A food animal may go to slaughter with drug residue. ( A possible human safety issue caused by drug residue is the reason most, if not all new antibiotics are script drugs).
There are many variables or questions that must be considered or answered when establishing a valid VCPR, such as: Is your client a small animal owner; does the owner have a stocker/feeder cattle operation; or does the owner have a horse or horses for commercial reasons or for recreational use. If any one of the factors listed above is missing then a valid VCPR does not exist. If a veterinarian has any question about whether a valid VCPR exists, err on the side of caution and do not prescribe, dispense or administer drugs until a thorough medical exam is conducted. When dispensing medications for administration by an animal owner/client please be mindful of your client's ability to follow your instructions. The veterinarian must, can, or should weigh the relative risk of the medicine being properly administered to the patient as well as the risk of the medicine being diverted for improper use such as human consumption.
Any veterinarian prescribing, dispensing or administering medication to animals for which a valid VCPR does not exist is in violation of the Oklahoma Veterinary Practice Act.
Q. Why is a VCPR so important?
A: A valid VCPR involves a scientific/biological examination process, knowledge of pharmacology and experienced professional judgment exercised by a duly licensed veterinarian in deciding if, when and how medications are utilized for an animal. If you have a good working relationship with your veterinarian, he or she will be able to help, advise, and guide you in the use appropriate medications for your animal. By establishing this relationship, a veterinarian also gains a better understanding and working knowledge of your animal management practices. Therefore, your veterinarian can help you make medical judgments, assist you with withdrawal times in food animals, your recordkeeping system, and can provide “extra label” drug use when deemed necessary under special circumstances. (Some medications are dangerous and can compromise the patient's well-being). Seeking and following a qualified veterinarian's advice and supervision is highly recommended regarding drug use for animals, especially in any food animal.
Q. Does the veterinarian have the right to refuse to provide a prescription?
A: Prescribing, dispensing or administering prescription drugs to an animal is generally in the discretion of the treating veterinarian. However, the Board has consistently held that it is unprofessional conduct for a veterinarian to refuse to provide a prescription to a client if deemed medically necessary and the veterinarian would have dispensed the medication for use by the patient from their own clinic. In other words, if the medication is deemed necessary by the veterinarian for treatment of a patient, then said prescription may be either dispensed by the veterinarian or if the client requests a written prescription so that the prescription can be filled by an external pharmacy. This does not mean that the veterinarian is compelled to release a requested prescription to an animal owner when there are medical or safety reasons for not releasing it or they would not dispense the medication from their own practice. If the veterinarian dispenses narcotics/controlled substances they must report it to the State's Prescription Monitoring Program (PMP). The PMP reporting process provides continuity of information between practitioners, pharmacies, and state law enforcement to help prevent prescription drug diversion and misuse of drugs in the State. In accordance with the PMP process, controlled dangerous substances must be reported within 5 minutes of dispensing.
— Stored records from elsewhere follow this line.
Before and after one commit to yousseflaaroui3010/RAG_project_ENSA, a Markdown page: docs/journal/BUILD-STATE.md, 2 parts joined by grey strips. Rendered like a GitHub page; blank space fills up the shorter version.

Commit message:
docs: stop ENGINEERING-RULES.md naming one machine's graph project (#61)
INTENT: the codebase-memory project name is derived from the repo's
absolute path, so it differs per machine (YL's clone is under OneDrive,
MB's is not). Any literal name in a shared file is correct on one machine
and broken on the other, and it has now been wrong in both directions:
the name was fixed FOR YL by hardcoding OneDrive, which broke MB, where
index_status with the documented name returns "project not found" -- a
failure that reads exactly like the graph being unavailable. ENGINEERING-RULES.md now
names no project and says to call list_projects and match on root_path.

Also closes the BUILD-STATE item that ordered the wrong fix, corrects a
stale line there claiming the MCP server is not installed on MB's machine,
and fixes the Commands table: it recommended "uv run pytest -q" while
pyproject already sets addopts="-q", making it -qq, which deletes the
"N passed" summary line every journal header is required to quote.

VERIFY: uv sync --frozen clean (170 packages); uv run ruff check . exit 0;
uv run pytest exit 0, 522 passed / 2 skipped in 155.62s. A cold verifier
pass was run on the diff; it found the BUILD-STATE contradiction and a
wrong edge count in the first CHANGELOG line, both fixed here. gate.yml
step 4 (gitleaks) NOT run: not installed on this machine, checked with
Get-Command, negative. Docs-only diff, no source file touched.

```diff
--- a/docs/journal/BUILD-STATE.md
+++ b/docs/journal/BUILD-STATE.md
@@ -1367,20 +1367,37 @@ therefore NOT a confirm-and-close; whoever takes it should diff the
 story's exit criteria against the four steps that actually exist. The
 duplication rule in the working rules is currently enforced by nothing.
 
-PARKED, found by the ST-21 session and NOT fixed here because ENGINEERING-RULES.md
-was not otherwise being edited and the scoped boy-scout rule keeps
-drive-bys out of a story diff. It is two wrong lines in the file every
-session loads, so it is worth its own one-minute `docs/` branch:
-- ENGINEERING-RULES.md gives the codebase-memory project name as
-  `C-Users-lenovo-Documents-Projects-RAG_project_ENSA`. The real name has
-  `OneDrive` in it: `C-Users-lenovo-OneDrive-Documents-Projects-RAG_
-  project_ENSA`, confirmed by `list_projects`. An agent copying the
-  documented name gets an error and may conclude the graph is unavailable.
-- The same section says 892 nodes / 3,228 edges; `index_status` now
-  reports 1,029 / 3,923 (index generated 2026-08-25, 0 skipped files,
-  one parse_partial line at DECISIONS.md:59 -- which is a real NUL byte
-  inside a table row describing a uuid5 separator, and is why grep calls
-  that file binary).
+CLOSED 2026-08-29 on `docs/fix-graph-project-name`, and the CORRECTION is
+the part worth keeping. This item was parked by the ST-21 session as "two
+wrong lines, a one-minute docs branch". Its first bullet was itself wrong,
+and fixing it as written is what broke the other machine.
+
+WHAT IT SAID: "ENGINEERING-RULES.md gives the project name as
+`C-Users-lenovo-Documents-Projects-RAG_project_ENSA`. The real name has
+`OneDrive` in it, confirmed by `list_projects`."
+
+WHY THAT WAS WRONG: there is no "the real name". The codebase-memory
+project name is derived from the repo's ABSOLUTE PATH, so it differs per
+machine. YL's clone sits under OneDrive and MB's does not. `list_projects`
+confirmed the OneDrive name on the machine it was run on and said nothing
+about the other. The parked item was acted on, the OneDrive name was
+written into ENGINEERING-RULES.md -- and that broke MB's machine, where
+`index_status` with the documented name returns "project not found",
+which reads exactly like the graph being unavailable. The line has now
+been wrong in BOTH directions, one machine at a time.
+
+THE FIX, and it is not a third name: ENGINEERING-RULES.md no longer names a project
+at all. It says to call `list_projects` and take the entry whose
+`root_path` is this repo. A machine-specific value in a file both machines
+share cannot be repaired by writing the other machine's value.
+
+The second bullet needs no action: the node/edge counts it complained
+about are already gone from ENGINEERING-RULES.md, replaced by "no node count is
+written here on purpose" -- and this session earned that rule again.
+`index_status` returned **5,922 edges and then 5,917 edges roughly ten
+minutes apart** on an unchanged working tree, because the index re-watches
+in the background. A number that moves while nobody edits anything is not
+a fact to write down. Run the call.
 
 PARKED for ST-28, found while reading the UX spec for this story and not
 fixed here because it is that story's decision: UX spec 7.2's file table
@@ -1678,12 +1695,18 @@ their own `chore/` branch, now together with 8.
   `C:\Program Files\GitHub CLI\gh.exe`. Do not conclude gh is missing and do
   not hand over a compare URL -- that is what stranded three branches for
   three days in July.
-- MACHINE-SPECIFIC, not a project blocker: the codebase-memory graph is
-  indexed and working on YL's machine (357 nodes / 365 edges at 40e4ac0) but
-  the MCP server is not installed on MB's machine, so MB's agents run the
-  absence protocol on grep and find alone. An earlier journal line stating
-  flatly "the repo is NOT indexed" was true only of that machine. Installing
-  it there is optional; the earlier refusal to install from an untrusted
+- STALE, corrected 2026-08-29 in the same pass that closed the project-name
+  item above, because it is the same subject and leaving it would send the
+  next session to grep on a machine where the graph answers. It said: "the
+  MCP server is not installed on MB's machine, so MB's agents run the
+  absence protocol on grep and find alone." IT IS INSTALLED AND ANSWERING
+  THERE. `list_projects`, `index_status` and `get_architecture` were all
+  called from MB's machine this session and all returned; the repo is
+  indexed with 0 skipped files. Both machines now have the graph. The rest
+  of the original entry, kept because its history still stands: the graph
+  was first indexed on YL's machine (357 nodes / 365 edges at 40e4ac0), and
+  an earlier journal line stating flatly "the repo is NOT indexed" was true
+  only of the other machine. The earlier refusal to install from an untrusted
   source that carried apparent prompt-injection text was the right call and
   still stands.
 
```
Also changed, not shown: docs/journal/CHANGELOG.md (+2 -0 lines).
Also, an owner and veterinarian should keep in mind that it is considered unprofessional conduct by a veterinarian to prescribe, administer or dispense any veterinary prescription drug to or for an animal solely for training, show or racing purposes and not for a medically sound reason.
The Board's staff is available to address questions concerning a valid VCPR and can be reached at 405-522-8831.